_Record extracts_
___
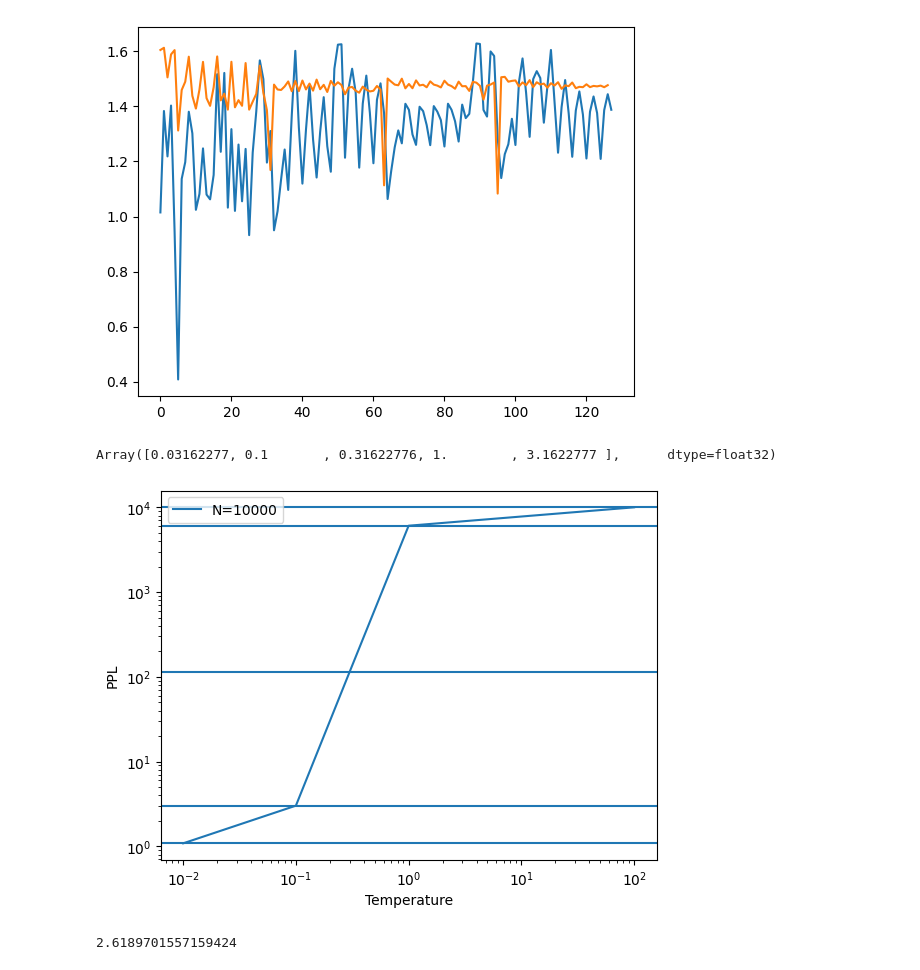
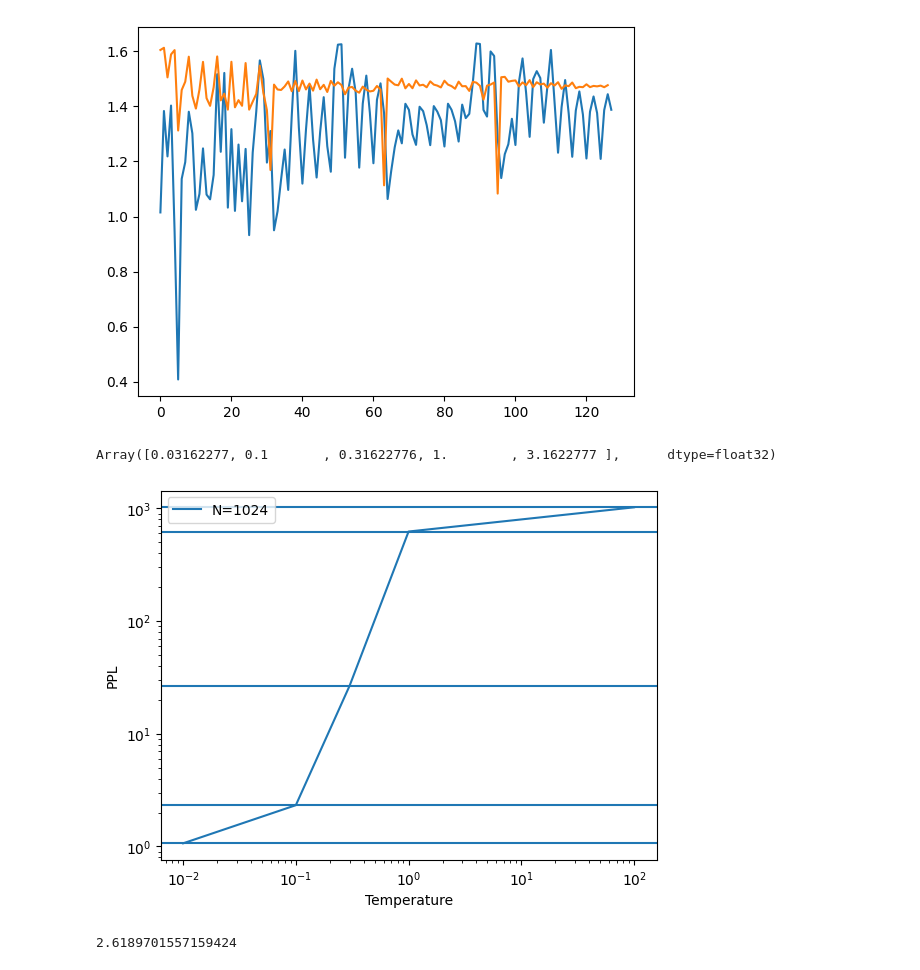
Before and after one commit to akarshkumar0101/synthetic-mdps, a Jupyter notebook: src/Untitled1.ipynb, the cells around one changed output. Cells and saved outputs as stored; diff of their text form; code cells hidden in the pictures.

```diff
--- a/src/Untitled1.ipynb
+++ b/src/Untitled1.ipynb
@@ -318,6 +318,8 @@ plt.plot(a['mse_obs'][0])
 # %% [output]
 [<matplotlib.lines.Line2D at 0x...>]
 [figure]
+# %%
+rng = jax.random.PRNGKey(0)
 # %%
 
 def get_ppl(rng, N, temp):
@@ -329,26 +331,26 @@ def get_ppl(rng, N, temp):
 # %%
 # temp = jnp.logspace(-1.5, .5, 5)
 temp = jnp.array([1e-5, 1/10, np.sqrt(1/10), 1, 1e5])
 temp = jnp.array([1e-5, .316/2, 0.316, .316*1.5, 1e5])
 temp = jnp.array([.01, .1, .3, 1, 100])
 
 
-for N in [10000]:
+for N in [1024]:
     a = jax.vmap(partial(get_ppl, rng, N))(temp)
     plt.plot(temp, a, label=f'N={N}')
 #     plt.axhline(N)
 # plt.axhline(1)
     [plt.axhline(i) for i in a]
 
 plt.legend()
 plt.xlabel("Temperature")
 plt.ylabel("PPL")
 plt.yscale('log')
 plt.xscale('log')
 jnp.logspace(-1.5, .5, 5)
 # %% [output]
 Array([0.03162277, 0.1       , 0.31622776, 1.        , 3.1622777 ],      dtype=float32)
-[figure, old version]
+[figure, new version]
 # %%
 rng = jax.random.PRNGKey(0)
 get_ppl(rng, 10, temp=0.3)
```
Also changed, not shown: parts of 1 cell of this notebook, 9 other files.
___
_Your assignment_
Check each line of the listing for "PRNGKey". Show those that have it.

_Result of this exercise_
+rng = jax.random.PRNGKey(0)
 rng = jax.random.PRNGKey(0)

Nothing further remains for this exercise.